- Call the police immediately to the scene of the accident. The police will take a report, canvas the area and help collect any evidence which will help identify the other driver. For example, did the driver flee on foot and leave his or her vehicle on scene?
- Preserve. Preserve. Preserve. Take photographs, determine if there were any witnesses or cameras on scene that may help identify the driver.
- Seek medical assistance right away if you have been injured. Oftentimes, after an accident your adrenaline is pumping and you may think that you do not need medical attention. This can be detrimental to your health and a future personal injury claim if you delay seeking medical treatment and end up needing it after your adrenaline has died down.
- Call an experienced personal injury lawyer immediately. Insurance companies are in the business of not giving you the maximum compensation you deserve for your injuries.
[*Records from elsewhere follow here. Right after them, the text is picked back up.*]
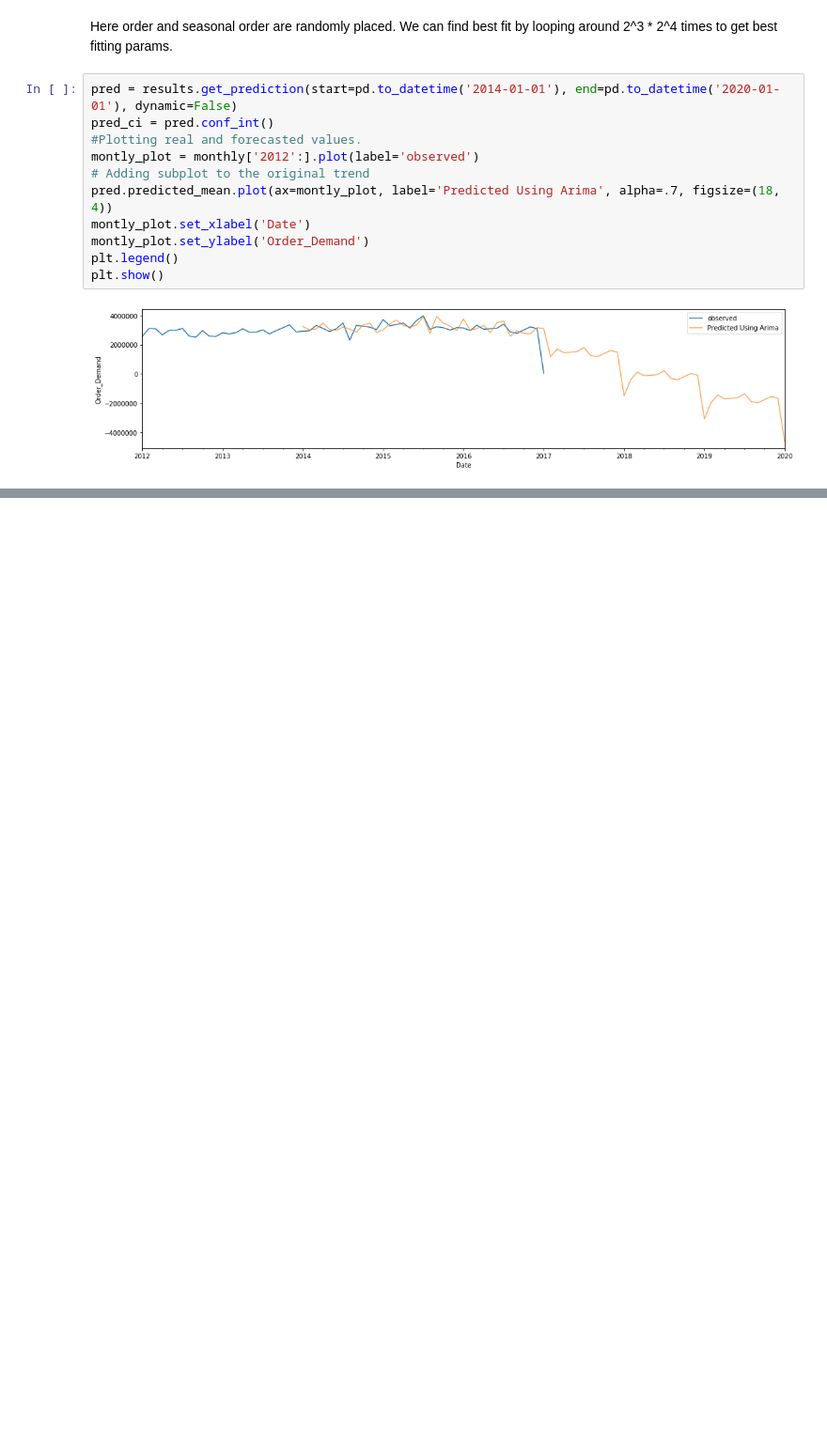
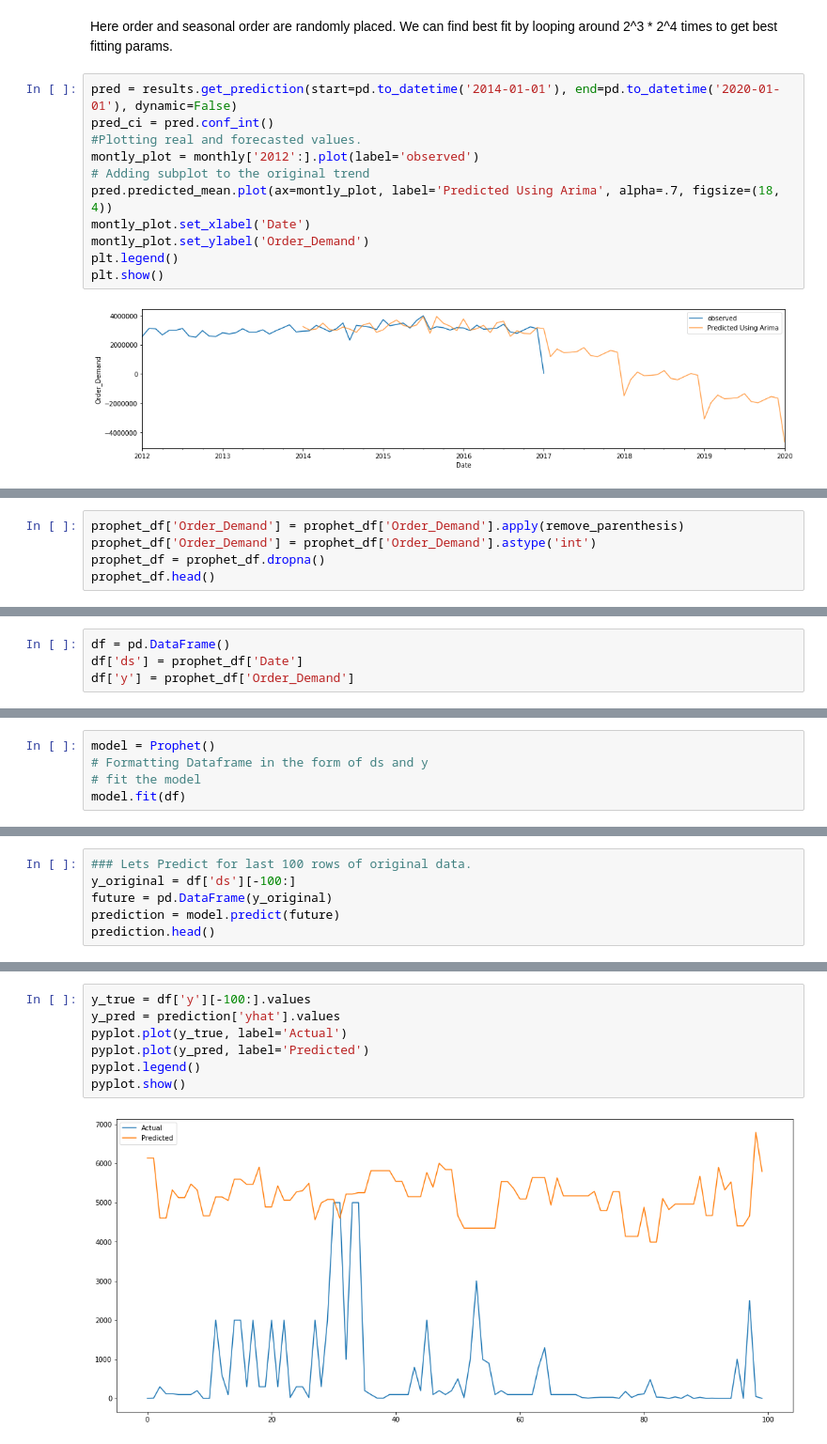
Before and after one commit to pramil-paudel/EECS-731_HW_5, a Jupyter notebook: notebooks/1.0-wwp.ipynb, the cells around one changed output, grey strips where cells are left out. Shown at 94% size. Cells and saved outputs as stored; diff of their text form; blank space fills up the shorter version.

Commit message:
Prophet model added

```diff
--- a/notebooks/1.0-wwp.ipynb
+++ b/notebooks/1.0-wwp.ipynb
@@ -614,0 +635,5 @@ THANK YOU !!!
+# %%
+prophet_df['Order_Demand'] = prophet_df['Order_Demand'].apply(remove_parenthesis)
+prophet_df['Order_Demand'] = prophet_df['Order_Demand'].astype('int')
+prophet_df = prophet_df.dropna()
+prophet_df.head()
@@ -614,0 +649,4 @@ THANK YOU !!!
+# %%
+df = pd.DataFrame()
+df['ds'] = prophet_df['Date']
+df['y'] = prophet_df['Order_Demand']
@@ -614,0 +655,5 @@ THANK YOU !!!
+# %%
+model = Prophet()
+# Formatting Dataframe in the form of ds and y
+# fit the model
+model.fit(df)
@@ -614,0 +662,6 @@ THANK YOU !!!
+# %%
+### Lets Predict for last 100 rows of original data.
+y_original = df['ds'][-100:]
+future = pd.DataFrame(y_original)
+prediction = model.predict(future)
+prediction.head()
@@ -614,0 +675,9 @@ THANK YOU !!!
+# %%
+y_true = df['y'][-100:].values
+y_pred = prediction['yhat'].values
+pyplot.plot(y_true, label='Actual')
+pyplot.plot(y_pred, label='Predicted')
+pyplot.legend()
+pyplot.show()
+# %% [output]
+[figure, added]
```
Also changed, not shown: parts of 16 cells of this notebook.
As long time trial attorneys at Young and Young, we have the experience to fight for the compensation you deserve.
How Can A Victim Recover Damages From A Hit And Run Accident?
By following the steps above, you are increasing the chances of locating the driver of the hit and run tremendously. By hiring an experienced personal injury firm such as Young and Young, we will immediately get to work on hiring an expert (if necessary), following up with law enforcement’s investigation and seeking other ways to help you identify the driver. Thus, increasing your ability to file a claim against the driver if identified or the at-fault’s insurer. If you have the proper coverage then our firm may be able to explore the option of having your insurer cover you in the event the at-fault driver is not located.
If you or a loved one has been injured in car accident, do not hesitate to call us today. We are available 24/7 to schedule a free consultation.